It’s something I think about a lot. On one level, absolutely. In terms of PPE, we’ve got very, very good stocks now and a lot more on forward order, so we know that we are in a great position. The stuff that’s a bit trickier to know about is people. This has been draining for all of us, and, for some, it’s been worse than others. There’s a slight sense that we’re getting to the end at the moment, but if there’s another spike and we were to go back to where we have been then I’m not sure, psychologically, that any of us are prepared for that, so we’ll just have to see how it goes.

We’re planned for it, in terms of staffing, and a lot of people are working at home. It’s odd because we’ve been extraordinarily efficient over the last few months. Lots of people have said working from home is actually better and we’ve encouraged all of our staff to split their day up, especially if they have children. I have an eight- and four year-old and you’re very lucky that they’ve not joined our call.

What other projects have you got lined up?
I think what we do, we do really well, and I don’t have a plan to spread wider. I just want to keep doing what we’re doing and grow the business, in terms of the number of customers that we look after. I’m sure technology will change things, as will things we have to create to react to certain things.

What sort of technologies do you incorporate into your business. Do you use technology-enabled care?
No, we are pretty basic at the moment and I’m sure there is stuff happening out there that we haven’t yet come across that will help give our customer a better experience. I’m probably risking being flooded with information, but if anybody’s got any interesting ideas, I’d love to hear about them. Falls is a big risk for older people because that then leads to deterioration in other ways, so anything that we can do to help that I’d love to be able to introduce to our customer base.

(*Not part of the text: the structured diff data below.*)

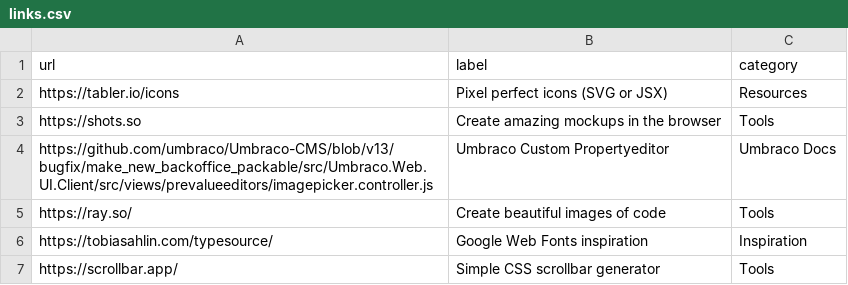
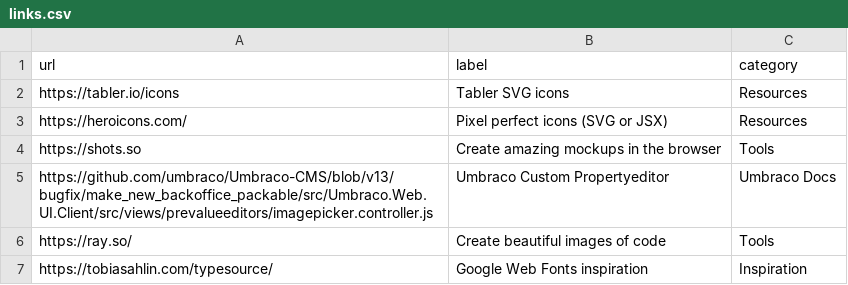
Before and after one commit to aksellsor/tools, a CSV file: public/links.csv, drawn as a sheet; only a part is shown; the shorter side is filled out with more unchanged rows.

Commit message:
Update links.csv

```diff
--- a/public/links.csv
+++ b/public/links.csv
@@ -1,3 +1,4 @@
 url,label,category
-https://tabler.io/icons, Pixel perfect icons (SVG or JSX), Resources
+https://tabler.io/icons, Tabler SVG icons, Resources
+https://heroicons.com/, Pixel perfect icons (SVG or JSX), Resources
 https://shots.so, Create amazing mockups in the browser, Tools
```
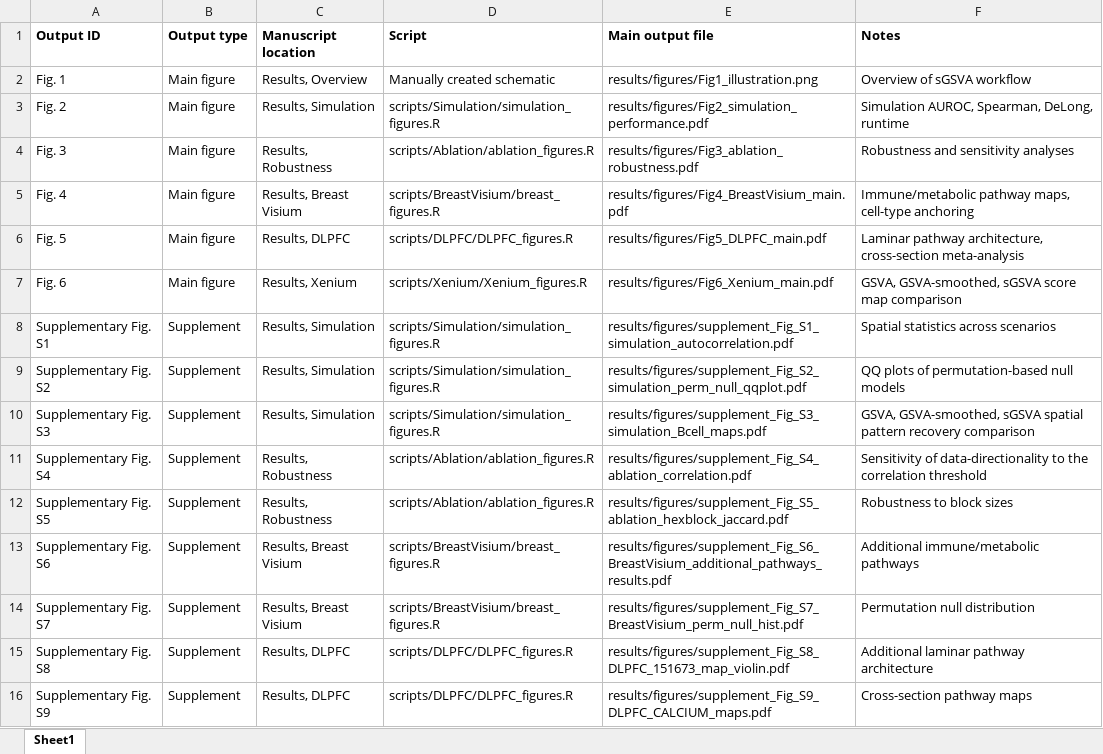
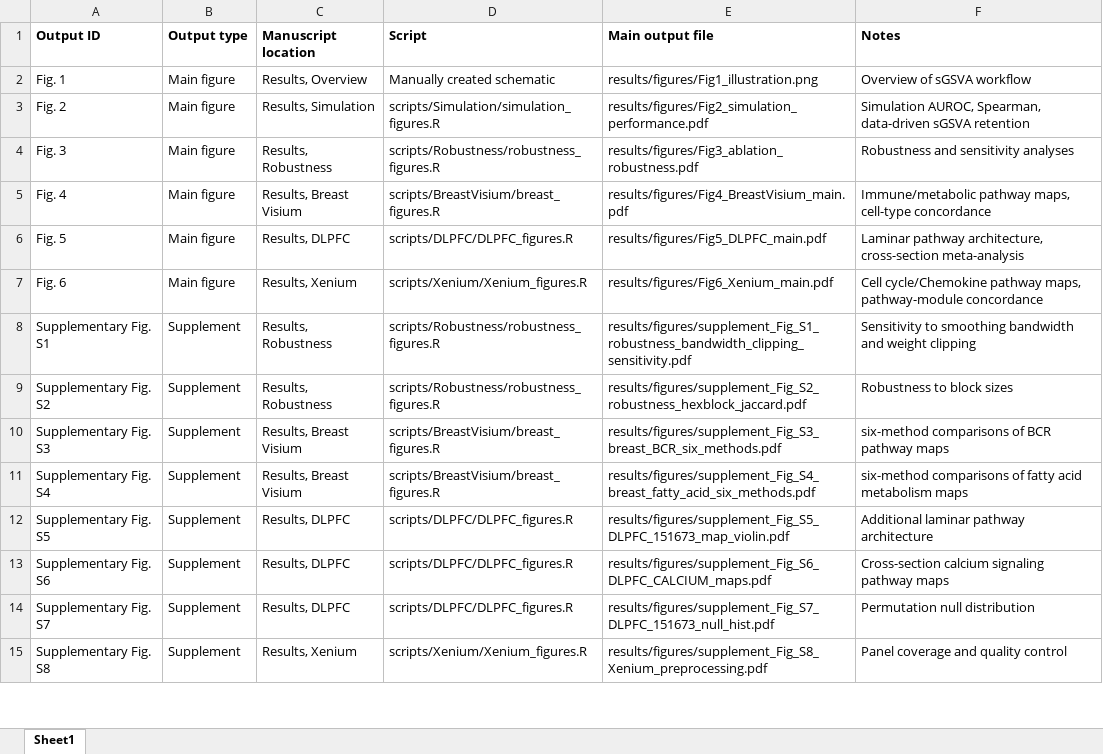
Before and after one commit to TransBioInfoLab/SpaRGS, an Excel workbook: docs/script_to_output_manifest.xlsx, sheet Sheet1, drawn as a sheet; only a part is shown; values as stored, in another font and other column widths than the file's, no borders; removed rows and columns are numbered as before the commit, all else as after; the diff covers the shown part only; the diff names each change by its address in the sheet, - before the commit and + after, or states it on an @@ line.

```diff
--- a/docs/script_to_output_manifest.xlsx (sheet Sheet1)
+++ b/docs/script_to_output_manifest.xlsx (sheet Sheet1)
-F3 (Notes): …AUROC, Spearman, DeLong, runtime
+F3 (Notes): …AUROC, Spearman, data-driven sGSVA retention
-D4 (Script): scripts/Ablation/ablation_figures.R
+D4 (Script): scripts/Robustness/robustness_figures.R
-F5 (Notes): …maps, cell-type anchoring
+F5 (Notes): …maps, cell-type concordance
-F7 (Notes): GSVA, GSVA-smoothed, sGSVA score map comparison
+F7 (Notes): Cell cycle/Chemokine pathway maps, pathway-module concordance
-C8:C9 (Manuscript location): Results, Simulation
+C8:C9 (Manuscript location): Results, Robustness
-D8:D9 (Script): scripts/Simulation/simulation_figures.R
+D8:D9 (Script): scripts/Robustness/robustness_figures.R
-E8 (Main output file): results/figures/supplement_Fig_S1_simulation_autocorrelation.pdf
+E8 (Main output file): results/figures/supplement_Fig_S1_robustness_bandwidth_clipping_sensitivity.pdf
-F8 (Notes): Spatial statistics across scenarios
+F8 (Notes): Sensitivity to smoothing bandwidth and weight clipping
-E9 (Main output file): results/figures/supplement_Fig_S2_simulation_perm_null_qqplot.pdf
+E9 (Main output file): results/figures/supplement_Fig_S2_robustness_hexblock_jaccard.pdf
-F9 (Notes): QQ plots of permutation-based null models
+F9 (Notes): Robustness to block sizes
-C10 (Manuscript location): Results, Simulation
+C10 (Manuscript location): Results, Breast Visium
-D10 (Script): scripts/Simulation/simulation_figures.R
+D10 (Script): scripts/BreastVisium/breast_figures.R
-E10 (Main output file): results/figures/supplement_Fig_S3_simulation_Bcell_maps.pdf
+E10 (Main output file): results/figures/supplement_Fig_S3_breast_BCR_six_methods.pdf
-F10 (Notes): GSVA, GSVA-smoothed, sGSVA spatial pattern recovery comparison
+F10 (Notes): six-method comparisons of BCR pathway maps
-C11 (Manuscript location): Results, Robustness
+C11 (Manuscript location): Results, Breast Visium
-D11 (Script): scripts/Ablation/ablation_figures.R
+D11 (Script): scripts/BreastVisium/breast_figures.R
-E11 (Main output file): results/figures/supplement_Fig_S4_ablation_correlation.pdf
+E11 (Main output file): results/figures/supplement_Fig_S4_breast_fatty_acid_six_methods.pdf
-F11 (Notes): Sensitivity of data-directionality to the correlation threshold
+F11 (Notes): six-method comparisons of fatty acid metabolism maps
-C12 (Manuscript location): Results, Robustness
+C12 (Manuscript location): Results, DLPFC
-D12 (Script): scripts/Ablation/ablation_figures.R
+D12 (Script): scripts/DLPFC/DLPFC_figures.R
-E12 (Main output file): results/figures/supplement_Fig_S5_ablation_hexblock_jaccard.pdf
+E12 (Main output file): results/figures/supplement_Fig_S5_DLPFC_151673_map_violin.pdf
-F12 (Notes): Robustness to block sizes
+F12 (Notes): Additional laminar pathway architecture
-C13:C14 (Manuscript location): Results, Breast Visium
+C13:C14 (Manuscript location): Results, DLPFC
-D13:D14 (Script): scripts/BreastVisium/breast_figures.R
+D13:D14 (Script): scripts/DLPFC/DLPFC_figures.R
-E13 (Main output file): results/figures/supplement_Fig_S6_BreastVisium_additional_pathways_results.pdf
+E13 (Main output file): results/figures/supplement_Fig_S6_DLPFC_CALCIUM_maps.pdf
-F13 (Notes): Additional immune/metabolic pathways
+F13 (Notes): Cross-section calcium signaling pathway maps
-E14 (Main output file): results/figures/supplement_Fig_S7_BreastVisium_perm_null_hist.pdf
+E14 (Main output file): results/figures/supplement_Fig_S7_DLPFC_151673_null_hist.pdf
-C15 (Manuscript location): Results, DLPFC
+C15 (Manuscript location): Results, Xenium
-D15 (Script): scripts/DLPFC/DLPFC_figures.R
+D15 (Script): scripts/Xenium/Xenium_figures.R
-E15 (Main output file): results/figures/supplement_Fig_S8_DLPFC_151673_map_violin.pdf
+E15 (Main output file): results/figures/supplement_Fig_S8_Xenium_preprocessing.pdf
-F15 (Notes): Additional laminar pathway architecture
+F15 (Notes): Panel coverage and quality control
-row 16: Supplementary Fig. S9 | Supplement | Results, DLPFC | scripts/DLPFC/DLPFC_figures.R | results/figures/supplement_Fig_S9_DLPFC_CALCIUM_maps.pdf | Cross-section pathway maps
```
Also changed, not shown: 5 added rows, 4 removed rows and 38 edited cells elsewhere in this sheet, 1 other file.
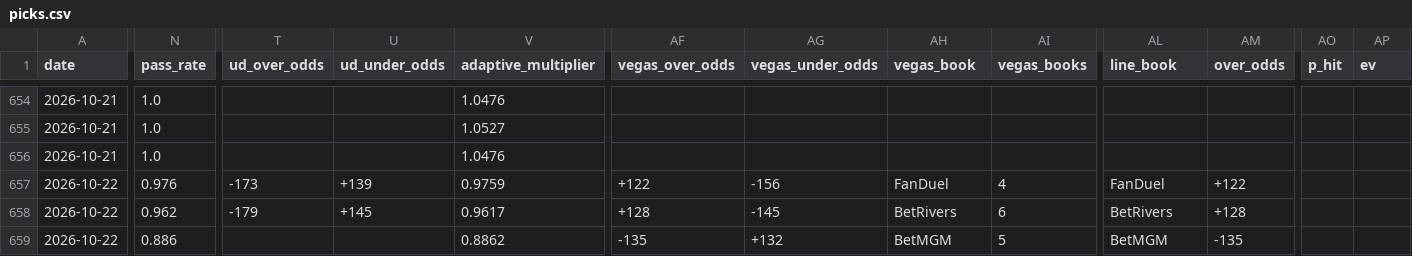
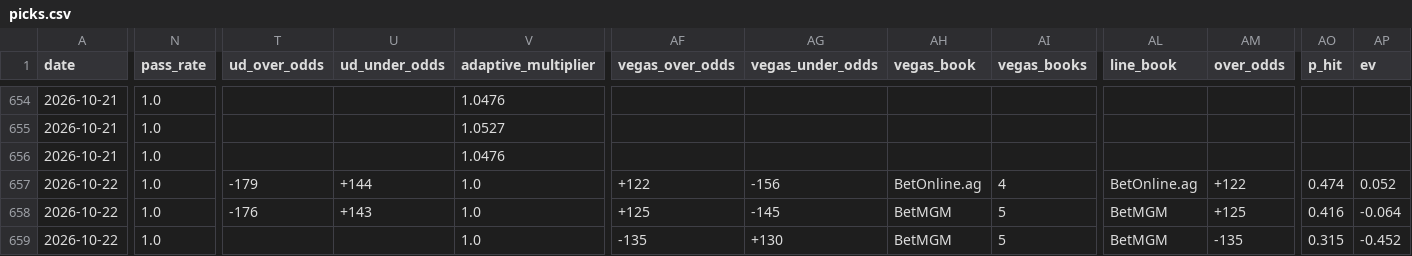
Before and after one commit to SidSub1041/NBA-Player-Prop-Model, a CSV file: web/public/data/picks.csv, drawn as a sheet; only a part is shown, gaps mark what is left out; the diff covers the shown part only; the diff names each change by its address in the sheet, - before the commit and + after, or states it on an @@ line.

```diff
--- a/web/public/data/picks.csv
+++ b/web/public/data/picks.csv
-N657 (pass_rate): 0.976
+N657 (pass_rate): 1.0
-T657 (ud_over_odds): -173
+T657 (ud_over_odds): -179
-U657 (ud_under_odds): +139
+U657 (ud_under_odds): +144
-V657 (adaptive_multiplier): 0.9759
+V657 (adaptive_multiplier): 1.0
-AH657 (vegas_book): FanDuel
+AH657 (vegas_book): BetOnline.ag
-AL657 (line_book): FanDuel
+AL657 (line_book): BetOnline.ag
-AO657 (p_hit): (empty)
+AO657 (p_hit): 0.474
-AP657 (ev): (empty)
+AP657 (ev): 0.052
-N658 (pass_rate): 0.962
+N658 (pass_rate): 1.0
-T658 (ud_over_odds): -179
+T658 (ud_over_odds): -176
-U658 (ud_under_odds): +145
+U658 (ud_under_odds): +143
-V658 (adaptive_multiplier): 0.9617
+V658 (adaptive_multiplier): 1.0
-AF658 (vegas_over_odds): +128
+AF658 (vegas_over_odds): +125
-AH658 (vegas_book): BetRivers
+AH658 (vegas_book): BetMGM
-AI658 (vegas_books): 6
+AI658 (vegas_books): 5
-AL658 (line_book): BetRivers
+AL658 (line_book): BetMGM
-AM658 (over_odds): +128
+AM658 (over_odds): +125
-AO658 (p_hit): (empty)
+AO658 (p_hit): 0.416
-AP658 (ev): (empty)
+AP658 (ev): -0.064
-N659 (pass_rate): 0.886
+N659 (pass_rate): 1.0
-V659 (adaptive_multiplier): 0.8862
+V659 (adaptive_multiplier): 1.0
-AG659 (vegas_under_odds): +132
+AG659 (vegas_under_odds): +130
-AO659 (p_hit): (empty)
+AO659 (p_hit): 0.315
-AP659 (ev): (empty)
+AP659 (ev): -0.452
```
Also changed, not shown: 87 edited cells elsewhere in this file, 3 other files.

In terms of software solutions, we’re introducing a new IT system, which we’ve put into all the new branches and we’re gradually rolling out to the whole business. In theory, it will completely change the way we work and, so far, it’s working well. To have a warning on a MAR chart that indicates that someone hasn’t had the medicine that they should have had, and to be able to react to that in real time, rather than realise that there was a problem two days later, will be of huge benefit, I’m sure of it.

Giving people the best quality of life that we can give is right up there with saving a life.

What’s your vision for the company over the next five years or so?
To keep the quality that we’ve now established and increase the autonomy so that everybody feels confident and empowered to make the right decision and play their part in making the business successful. I’d like to continue to grow. I think we’re all very fortunate in the domiciliary care space that there are more people living longer and with more money available to them, so that going into a residential home is not the only answer anymore. It is possible to be looked after in your own home, in the comfort and familiarity of your surroundings and, therefore, have a better quality of life than you would have otherwise.

Nursing and residential homes are very effective for a lot of people, but not necessarily everyone. I learned about Helping Hands because I used them for my mum when she had dementia in the last few months of her life. I’d never really knew anything about domiciliary care prior to that, so that’s what piqued my interest first.

I know, for her, as she was very confused in her last few months, that if we moved her into a residential home then it would only have added to the confusion. Her quality of life wasn’t great because of the dementia, but it was certainly a lot better being at home than being in a different setting.
So if we can just keep doing that – making an impact on people’s lives – then that’s enough of a vision for me.

To view a Zoom recording of this interview, click here.

Tags : Andy HogarthHelping Handsinterview
Sarah Clarke

The author Sarah Clarke

Leave a Response